## [What you are asked to do]
Within the entries below, every line containing "smaller" is to be copied.

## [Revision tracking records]
___
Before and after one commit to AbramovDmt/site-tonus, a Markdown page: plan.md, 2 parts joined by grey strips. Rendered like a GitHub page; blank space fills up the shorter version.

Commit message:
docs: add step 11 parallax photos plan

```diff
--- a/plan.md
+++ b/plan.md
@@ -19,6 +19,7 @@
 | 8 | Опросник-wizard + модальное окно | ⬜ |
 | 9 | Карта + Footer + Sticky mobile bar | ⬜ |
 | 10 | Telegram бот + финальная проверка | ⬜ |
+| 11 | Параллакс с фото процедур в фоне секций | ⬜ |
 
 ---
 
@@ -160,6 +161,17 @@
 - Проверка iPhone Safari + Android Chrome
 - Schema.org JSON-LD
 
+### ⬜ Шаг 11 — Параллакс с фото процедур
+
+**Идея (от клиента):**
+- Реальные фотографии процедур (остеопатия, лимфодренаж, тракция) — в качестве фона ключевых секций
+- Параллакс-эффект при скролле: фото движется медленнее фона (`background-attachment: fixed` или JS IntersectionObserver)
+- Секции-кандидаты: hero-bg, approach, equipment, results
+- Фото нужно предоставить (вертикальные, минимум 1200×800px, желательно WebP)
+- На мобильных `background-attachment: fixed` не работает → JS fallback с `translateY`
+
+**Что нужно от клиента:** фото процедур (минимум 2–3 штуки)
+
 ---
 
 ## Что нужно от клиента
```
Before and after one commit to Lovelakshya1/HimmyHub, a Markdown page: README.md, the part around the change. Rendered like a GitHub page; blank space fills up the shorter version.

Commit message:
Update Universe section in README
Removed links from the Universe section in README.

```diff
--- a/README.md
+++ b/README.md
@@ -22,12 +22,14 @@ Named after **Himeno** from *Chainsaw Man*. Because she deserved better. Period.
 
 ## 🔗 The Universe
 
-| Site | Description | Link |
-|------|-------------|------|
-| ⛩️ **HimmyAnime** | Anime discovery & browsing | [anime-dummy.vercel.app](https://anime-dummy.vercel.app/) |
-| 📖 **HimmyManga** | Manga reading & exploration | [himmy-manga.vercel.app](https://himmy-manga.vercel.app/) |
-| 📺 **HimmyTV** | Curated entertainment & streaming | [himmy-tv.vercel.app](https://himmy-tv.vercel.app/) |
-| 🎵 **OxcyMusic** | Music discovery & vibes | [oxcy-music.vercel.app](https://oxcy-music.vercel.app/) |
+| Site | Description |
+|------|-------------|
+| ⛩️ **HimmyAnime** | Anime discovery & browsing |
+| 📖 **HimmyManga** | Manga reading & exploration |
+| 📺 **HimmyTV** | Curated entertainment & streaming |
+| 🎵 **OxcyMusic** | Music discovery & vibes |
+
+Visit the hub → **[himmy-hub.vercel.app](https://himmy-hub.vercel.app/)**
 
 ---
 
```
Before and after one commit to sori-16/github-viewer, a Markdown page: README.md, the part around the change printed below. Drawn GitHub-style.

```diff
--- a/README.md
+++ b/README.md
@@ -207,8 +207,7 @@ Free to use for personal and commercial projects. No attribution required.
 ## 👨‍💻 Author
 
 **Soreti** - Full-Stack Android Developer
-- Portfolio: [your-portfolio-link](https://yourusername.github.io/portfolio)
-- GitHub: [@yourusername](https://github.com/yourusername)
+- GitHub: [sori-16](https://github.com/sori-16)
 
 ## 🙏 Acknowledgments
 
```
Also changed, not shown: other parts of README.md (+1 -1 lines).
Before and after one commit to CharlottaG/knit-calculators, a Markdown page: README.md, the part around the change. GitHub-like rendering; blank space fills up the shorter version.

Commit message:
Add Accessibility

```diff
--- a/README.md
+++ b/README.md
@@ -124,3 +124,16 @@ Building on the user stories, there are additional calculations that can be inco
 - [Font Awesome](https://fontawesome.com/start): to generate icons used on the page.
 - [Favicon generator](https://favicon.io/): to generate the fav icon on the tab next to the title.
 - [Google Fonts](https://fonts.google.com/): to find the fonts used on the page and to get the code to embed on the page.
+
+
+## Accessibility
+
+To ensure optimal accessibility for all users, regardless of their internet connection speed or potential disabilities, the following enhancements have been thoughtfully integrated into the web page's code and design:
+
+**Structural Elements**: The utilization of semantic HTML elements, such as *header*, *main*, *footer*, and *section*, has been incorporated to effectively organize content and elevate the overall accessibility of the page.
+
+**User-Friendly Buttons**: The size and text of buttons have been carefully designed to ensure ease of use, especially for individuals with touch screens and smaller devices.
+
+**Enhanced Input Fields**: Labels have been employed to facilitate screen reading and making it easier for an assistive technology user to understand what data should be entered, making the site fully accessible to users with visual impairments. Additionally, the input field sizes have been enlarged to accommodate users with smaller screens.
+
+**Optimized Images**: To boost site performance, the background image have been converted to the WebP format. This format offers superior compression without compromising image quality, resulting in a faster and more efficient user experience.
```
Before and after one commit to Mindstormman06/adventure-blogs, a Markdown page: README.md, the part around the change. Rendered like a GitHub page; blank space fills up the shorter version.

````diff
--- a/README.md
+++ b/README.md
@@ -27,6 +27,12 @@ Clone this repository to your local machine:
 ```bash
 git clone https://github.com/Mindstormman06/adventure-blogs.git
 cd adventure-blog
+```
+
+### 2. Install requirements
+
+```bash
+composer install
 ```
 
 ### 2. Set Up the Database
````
___
## [Task solution]
+**User-Friendly Buttons**: The size and text of buttons have been carefully designed to ensure ease of use, especially for individuals with touch screens and smaller devices.
+**Enhanced Input Fields**: Labels have been employed to facilitate screen reading and making it easier for an assistive technology user to understand what data should be entered, making the site fully accessible to users with visual impairments. Additionally, the input field sizes have been enlarged to accommodate users with smaller screens.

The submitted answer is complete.